Based in the province of western Shaanxi, China Air Medical has a fleet of four helicopters and two business jets, operating with the backing of local authorities. Qian claimed his service has proved so popular that three other provinces have invited Chen Air Medical Service to set up similar operations.
China Air Medical is just one of a raft of operators across a broader aviation sector that Beijing is seeking to develop into a thriving home-grown industry. State-owned aircraft maker AVIC, which also supplies helicopters, is another.
But the liberalization is also enticing Western firms like Airbus and U.S. aircraft maker Textron Inc, keen to target what they see as a major growth opportunity.
For Airbus executive Ducrot, the arithmetic is simple. He expects to sell 60 helicopters to China this year – for prices he declined to disclose – and for the country to buy up to 300 helicopters annually by 2025 as its economic growth still outpaces developed markets and liberalization kicks in.
“By 2025, China will become the most important helicopter market in the world,” said Ducrot.
While some local authorities are enthusiastic, as in Qian’s case, and some modern hospitals may be able to accommodate helipads, China’s healthcare sector is already creaking and ageing hospital infrastructure may act as a brake on air ambulance growth.
At the Sichuan Provincial People’s Hospital in the city of Chengdu, southwestern China, engineer Liu Xiaoxi, said that when the facility was under construction in the 1980s, a helipad was considered, but rejected as being “too complicated”.
“It’s difficult to add things on to the building, especially as tall towers have sprung up on all four sides,” said Liu. While some hospitals would be able to add them, he said, “If you want to add a helipad on top of a building then you have to design that in early on in terms of the various beams and supports.”
Still Beijing is ploughing ahead with reforms, despite uncertainty on issues like healthcare infrastructure, helipad construction and how Beijing will regulate a low-level civil aviation business.
China could have 2,000 general aviation airports by 2030 if the country opens the sector up to private investment, says Francis Chao, publisher of monthly publication China Civil Aviation Report and a contractor with the U.S. Federal Aviation Administration on U.S.-China aviation exchanges.
That compares with a projection by China’s State Council of 500 airports by 2020.

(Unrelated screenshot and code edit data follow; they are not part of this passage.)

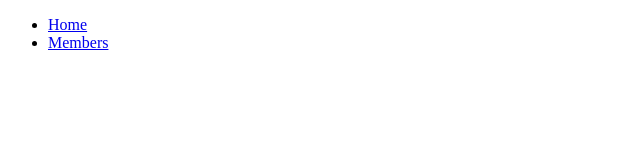
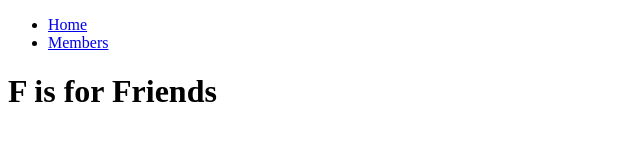
Before and after one commit to chvrlctte/Lesson04, a plain HTML site: page index.html in a window 1280 px wide. Shown: the whole page, without its empty margins (0-640 px from the left). Drawn offline with Linux system fonts and the light colour scheme.

Commit message:
Added a title/heading

```diff
--- a/index.html
+++ b/index.html
@@ -16,6 +16,7 @@
                     <li><a href="./table.html">Members</a></li>
                 </ul>
             </nav>
+            <h1>F is for Friends</h1>
          </header>
     </body>
 </html>
```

But Chao warned growth could be restricted “without further relaxation on flight permits, availability of chartering and fuel supply, more and accessible airfield and flight services”.
Apart from emergency medical services, companies like Airbus and Textron unit Bell Helicopters – which declined to comment for this story – are targeting sales in the rapidly growing domestic tourism market, fire-fighting and police services, and by companies that need to patrol pipelines and power lines.
For example, Airbus agreed to set up a final assembly line in China for its H135 helicopters last October, though it has yet to announce a location for the new facility. It’s also investing in support services like sales offices, maintenance hubs and a training center for pilots – the latter being in short supply across the country.
(Corrects last paragraph to state that Airbus is yet to disclose location for China H135 helicopter assembly line.)
(Reporting by Siva Govindasamy in SINGAPORE and Fang Yan in BEIJING; Additional reporting by SHANGHAI newsroom; Editing by Kenneth Maxwell)